Solve the Equation: ln(x+2)=3
Hello, again. Tom from everystepcalculus.com and everystepphysics.com. I’m going to do a, solve a natural log equation right no, on the Titanium. I’ll show you my program work on that. Index 8 to get to my menu. I’m already at the scroll down to log of x solved. Press enter and number three. Choose number three solving. You have to go through the menus. We’re going to enter the function. You have press Alpha before you enter anything into these entry lines, here. Alpha second log of X plus 2 equals 3. I always show you what you’ve entered, in programs, you can change in case you made a mistake. I say it’s okay. You’re going to multiply both sides by E. And when you multiply a log times E, you get X plus 2 simply. These are all simple but try to remember that during a test with the other any number of equations and rules you have to memorize to place into a calculus test. Pretty neat, huh? everystepcalculus.com. Go to my site, buy my programs if you want to pass calculus and subscribe so you can see more videos.Have a good one.
Hello, everyone. Tom from everystepcalculus.com and everystepphysics.com. I’m going to integrate a log to a base problem, in this video.Let’s do it. Index 8 to get to my menu. We’re going to use second and the cursor here to go to screen by screen to get down to the L section where there’s log problems. We’re going to choose that one. And here’s log problems. And we’re gonna, we want to integrate. So we’re going to choose integrate, number 9 there. You could press a number or scroll to it, either one. And we’re going to enter our functions, here. Now this is a little tricky because we have to add l o g in here. So we’re going to have to press second, Alpha twice so it this becomes black. You see this black here? Then we can go, 4 minus 7 is l o g. (Excuse me). And then we press Alpha to go back to the number register. And we’re going to put three and then they close parentheses or left parentheses, three times X and then the right parentheses. And I always show you what you’ve entered, you can change it if you want. I say it’s okay. Now in a log problem, you have to change it and ln(x) before you can integrate it so that’s this system here. In other words this goes in the log and you divide it by the log of the base, three. So then we’re into integration by parts and you mark all this stuff exactly as you see in your paper. Here’s the formula. VU minus the integral of VDU. And we keep working a problem multiplying things and whatever we have to do. And here’s the answer. Pretty neat, huh? everystepcalculus.com. Go to my site. You can see, I’m going to go back for just for a second. You can see all the things you can do solve for x or exponential form, logarithmic form, etc.

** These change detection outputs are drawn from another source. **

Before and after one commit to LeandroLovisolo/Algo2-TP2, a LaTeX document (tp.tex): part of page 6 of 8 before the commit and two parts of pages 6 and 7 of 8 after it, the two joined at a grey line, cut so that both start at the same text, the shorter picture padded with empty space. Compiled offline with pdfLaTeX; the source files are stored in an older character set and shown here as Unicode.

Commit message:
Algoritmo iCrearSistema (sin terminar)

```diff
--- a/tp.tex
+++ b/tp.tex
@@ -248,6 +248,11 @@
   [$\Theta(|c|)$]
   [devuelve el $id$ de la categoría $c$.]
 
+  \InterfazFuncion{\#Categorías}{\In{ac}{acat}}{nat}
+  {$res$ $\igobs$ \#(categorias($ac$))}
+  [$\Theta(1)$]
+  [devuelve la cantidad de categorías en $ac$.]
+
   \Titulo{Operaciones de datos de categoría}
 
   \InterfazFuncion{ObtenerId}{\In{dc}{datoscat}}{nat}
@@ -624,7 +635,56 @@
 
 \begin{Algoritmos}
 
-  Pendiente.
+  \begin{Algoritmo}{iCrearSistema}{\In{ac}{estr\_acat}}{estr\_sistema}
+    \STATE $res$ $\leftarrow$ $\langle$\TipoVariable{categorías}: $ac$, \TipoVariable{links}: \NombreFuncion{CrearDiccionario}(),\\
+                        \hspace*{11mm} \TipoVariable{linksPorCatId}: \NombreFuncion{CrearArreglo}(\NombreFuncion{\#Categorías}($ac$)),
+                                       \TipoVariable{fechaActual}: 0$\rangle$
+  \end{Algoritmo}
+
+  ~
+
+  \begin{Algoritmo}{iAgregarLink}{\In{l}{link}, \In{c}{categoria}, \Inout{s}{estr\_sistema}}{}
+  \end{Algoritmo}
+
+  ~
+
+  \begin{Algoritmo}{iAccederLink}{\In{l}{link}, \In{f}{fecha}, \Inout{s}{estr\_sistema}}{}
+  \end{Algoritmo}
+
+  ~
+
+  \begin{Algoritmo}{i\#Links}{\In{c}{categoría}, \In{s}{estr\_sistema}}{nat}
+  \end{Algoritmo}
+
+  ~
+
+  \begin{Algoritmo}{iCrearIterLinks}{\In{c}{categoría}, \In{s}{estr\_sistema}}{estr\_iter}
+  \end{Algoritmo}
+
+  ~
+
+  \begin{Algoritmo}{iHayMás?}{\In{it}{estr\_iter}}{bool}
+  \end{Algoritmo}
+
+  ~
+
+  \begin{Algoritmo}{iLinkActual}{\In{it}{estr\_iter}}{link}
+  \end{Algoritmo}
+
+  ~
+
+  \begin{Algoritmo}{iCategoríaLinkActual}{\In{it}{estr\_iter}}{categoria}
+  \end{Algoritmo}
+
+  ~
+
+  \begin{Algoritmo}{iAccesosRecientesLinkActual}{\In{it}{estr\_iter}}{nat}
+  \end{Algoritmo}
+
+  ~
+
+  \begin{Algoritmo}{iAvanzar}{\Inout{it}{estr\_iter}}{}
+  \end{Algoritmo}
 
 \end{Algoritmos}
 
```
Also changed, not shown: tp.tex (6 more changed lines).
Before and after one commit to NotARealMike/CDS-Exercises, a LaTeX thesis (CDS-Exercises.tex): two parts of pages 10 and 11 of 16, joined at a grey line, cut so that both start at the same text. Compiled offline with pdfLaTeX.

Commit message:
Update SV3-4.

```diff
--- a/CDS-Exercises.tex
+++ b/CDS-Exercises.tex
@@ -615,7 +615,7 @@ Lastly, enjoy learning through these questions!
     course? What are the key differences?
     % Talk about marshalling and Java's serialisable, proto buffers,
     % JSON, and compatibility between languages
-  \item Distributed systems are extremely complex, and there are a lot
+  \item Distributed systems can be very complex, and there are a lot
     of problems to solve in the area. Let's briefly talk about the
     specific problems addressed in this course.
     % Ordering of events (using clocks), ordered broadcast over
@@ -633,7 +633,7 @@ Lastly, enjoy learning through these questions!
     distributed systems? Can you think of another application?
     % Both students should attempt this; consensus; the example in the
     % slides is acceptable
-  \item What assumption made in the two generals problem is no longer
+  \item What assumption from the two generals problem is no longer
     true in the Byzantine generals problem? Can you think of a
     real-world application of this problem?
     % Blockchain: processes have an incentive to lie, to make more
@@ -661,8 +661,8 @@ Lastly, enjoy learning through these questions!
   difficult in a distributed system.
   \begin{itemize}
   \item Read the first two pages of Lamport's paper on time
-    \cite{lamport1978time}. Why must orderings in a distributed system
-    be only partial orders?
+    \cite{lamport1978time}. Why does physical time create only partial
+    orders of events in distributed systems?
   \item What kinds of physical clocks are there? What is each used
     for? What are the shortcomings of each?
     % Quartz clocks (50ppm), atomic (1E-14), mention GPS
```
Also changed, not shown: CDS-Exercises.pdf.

Hello, everyone. Tom from everystepcalculus.com and everystepphysics.com. I’m gonna do a a definition of the derivative or difference quotient problem right now. et’s do it. Index 8 to get to my menu. Scroll down to definition of a derivative. There it is there. I gave you a little bit of help in case your professor does some tricks change of X instead H. There’s all kind of tricks and this is one of the most nonsensical things I’ve ever seen in calculus. It’s all nonsense but.. I’m going to choose number two, here. For a square root function. I’m going to enter the function. You have to press Alpha before you enter anything into these entry lines. Alpha, going to use the square root second square root of X minus 4, close off the parentheses. And I say it’s okay I give you a chance to change it in case you make a mistake. Here’s the formula. And remember, you’re replacing X plus H for every X in the function. And then in the case of square roots, you’re using the difference squares to get rid of the radical signs. So we’re multiplying it times the plus of the same thing which makes those squares. I’ll show you that in the next one, here. So they become squares and when you square a square root, you get what’s inside the square root. Here it is. And in the bottom, of course H, you do the same thing because they’re really taking the numerator and denominator exactly the same thing which you have to do So you don’t change the function. And then on the top, we multiply it all together. And you come up with H on the top, these H’s cancel. Becomes one and now we’re gonna when H equals 0, then we apply that to this down here which cleans that up and makes it the same thing. Two of each right here. So that’s where the two comes into it. Here’s the answer one over two times square root of x minus 4. As usual, calculus makes a big big deal about this when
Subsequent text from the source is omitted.